PROBLEM STATEMENT: A single figure is required: the number of lines below in which the word "import" occurs.

=== Section Start ===

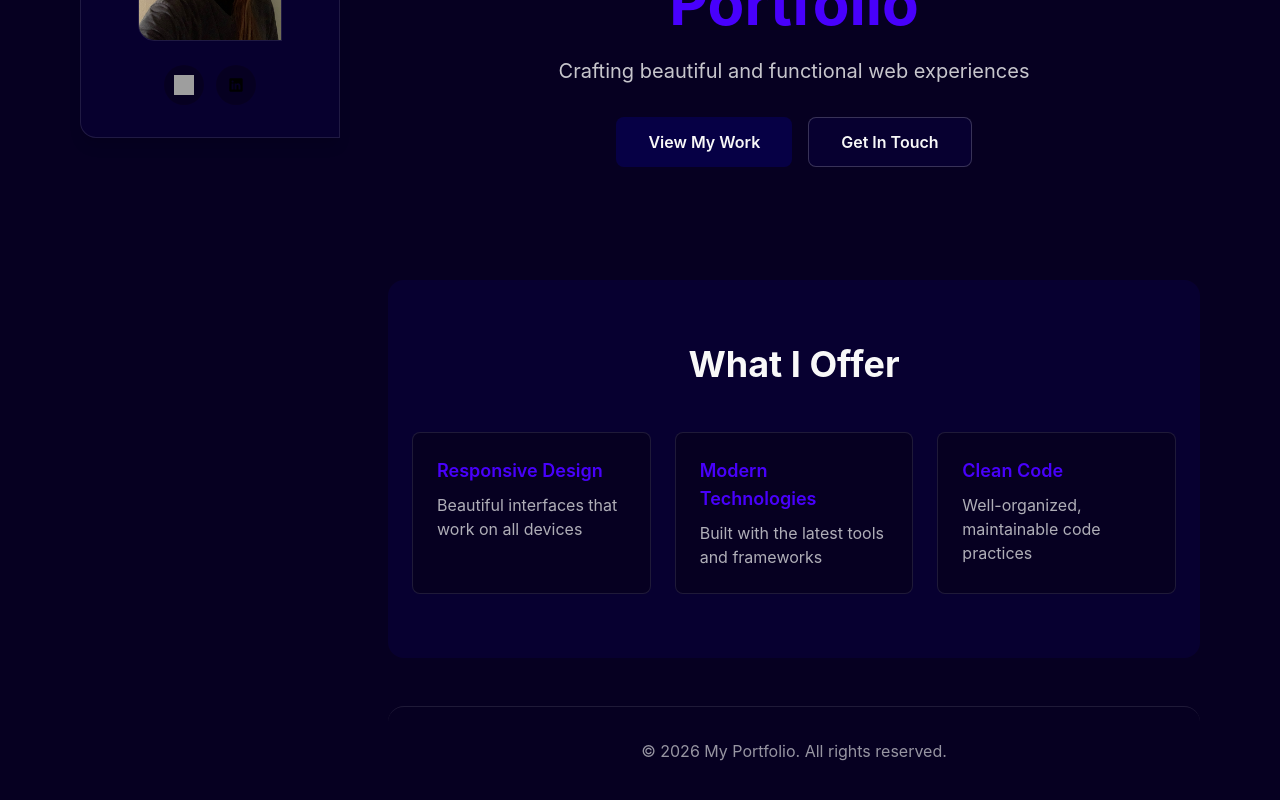
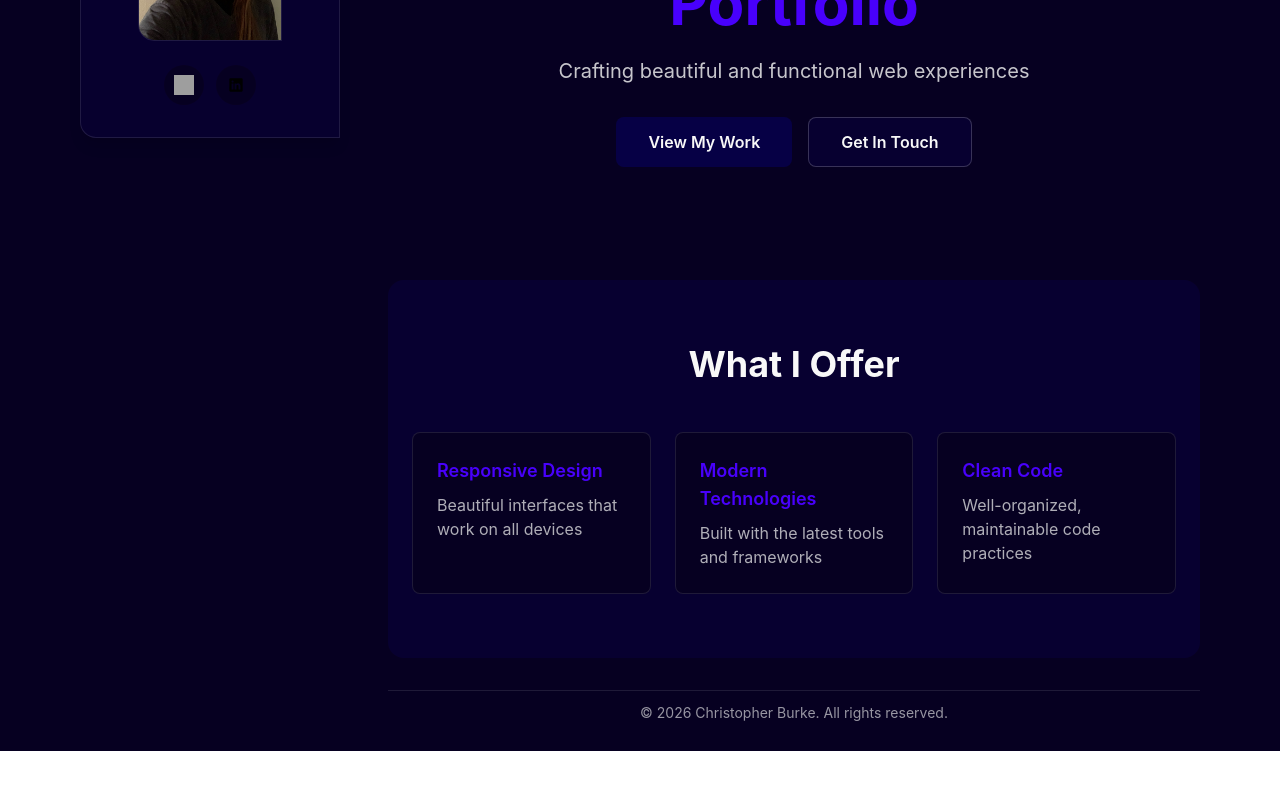
Before and after one commit to cburke6897/Portfolio, a React (Vite) app: page / in a window 1280 px wide. Shown: the part 296-1096 px from the top of the page. After the commit the page ends 1047 px from the top, so only its background shows below. Built offline with nearby package versions, Linux system fonts and the light colour scheme; grey boxes are pictures that could not be loaded.

Commit message:
Implements Footer

```diff
--- a/src/pages/Home.jsx
+++ b/src/pages/Home.jsx
@@ -1,12 +1,13 @@
 import Navbar from "../components/Navbar";
 import ImageCard from "../components/ImageCard";
+import Footer from "../components/Footer";
 
 export default function Home() {
   return (
     <div className="min-h-screen bg-bg-light dark:bg-bg-dark text-text-light dark:text-text-dark transition-colors">
       <Navbar />
 
-      <div className="mx-auto w-full max-w-6xl px-4 pb-16 pt-24">
+      <div className="mx-auto w-full max-w-6xl px-4 pb-4 pt-24">
         <div className="grid gap-12 lg:grid-cols-[260px_1fr]">
           <aside className="lg:sticky lg:top-24 self-start">
             <ImageCard />
@@ -73,12 +74,7 @@ export default function Home() {
               </div>
             </section>
 
-            {/* Footer */}
-            <footer className="py-8 px-4 mt-12 bg-bg-light dark:bg-bg-dark border-t border-text-light/10 dark:border-text-dark/10 rounded-2xl">
-              <div className="max-w-4xl mx-auto text-center text-text-light/60 dark:text-text-dark/60">
-                <p>&copy; 2026 My Portfolio. All rights reserved.</p>
-              </div>
-            </footer>
+            <Footer />
           </main>
         </div>
       </div>
```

=== Section End ===

EXERCISE ANSWER: 3